● **Task goal**: From the data that follows, copy every line holding the string "ipynb".

-------- Data for analysis --------

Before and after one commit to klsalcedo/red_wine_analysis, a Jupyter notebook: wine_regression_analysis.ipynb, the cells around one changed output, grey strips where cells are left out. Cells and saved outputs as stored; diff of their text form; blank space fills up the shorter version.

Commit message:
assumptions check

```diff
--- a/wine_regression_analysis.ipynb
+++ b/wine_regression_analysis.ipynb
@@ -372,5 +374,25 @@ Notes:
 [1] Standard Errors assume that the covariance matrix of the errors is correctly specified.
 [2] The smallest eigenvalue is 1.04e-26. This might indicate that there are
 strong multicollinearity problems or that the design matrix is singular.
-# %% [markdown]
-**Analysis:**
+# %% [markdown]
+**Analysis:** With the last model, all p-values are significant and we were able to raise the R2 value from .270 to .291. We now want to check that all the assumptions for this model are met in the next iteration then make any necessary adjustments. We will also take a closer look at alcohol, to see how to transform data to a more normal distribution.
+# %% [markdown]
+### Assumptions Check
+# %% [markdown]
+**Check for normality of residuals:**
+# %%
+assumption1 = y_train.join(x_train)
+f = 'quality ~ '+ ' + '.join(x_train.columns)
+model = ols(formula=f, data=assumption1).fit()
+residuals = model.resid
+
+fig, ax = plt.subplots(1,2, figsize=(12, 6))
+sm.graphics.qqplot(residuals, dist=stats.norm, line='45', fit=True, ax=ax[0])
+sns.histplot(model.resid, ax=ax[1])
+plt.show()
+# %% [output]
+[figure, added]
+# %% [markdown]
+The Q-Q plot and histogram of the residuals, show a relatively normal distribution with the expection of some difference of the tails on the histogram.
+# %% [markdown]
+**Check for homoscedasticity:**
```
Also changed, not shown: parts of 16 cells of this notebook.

--------

● **Response**:
Before and after one commit to klsalcedo/red_wine_analysis, a Jupyter notebook: wine_regression_analysis.ipynb, the cells around one changed output, grey strips where cells are left out. Cells and saved outputs as stored; diff of their text form; blank space fills up the shorter version.
--- a/wine_regression_analysis.ipynb
+++ b/wine_regression_analysis.ipynb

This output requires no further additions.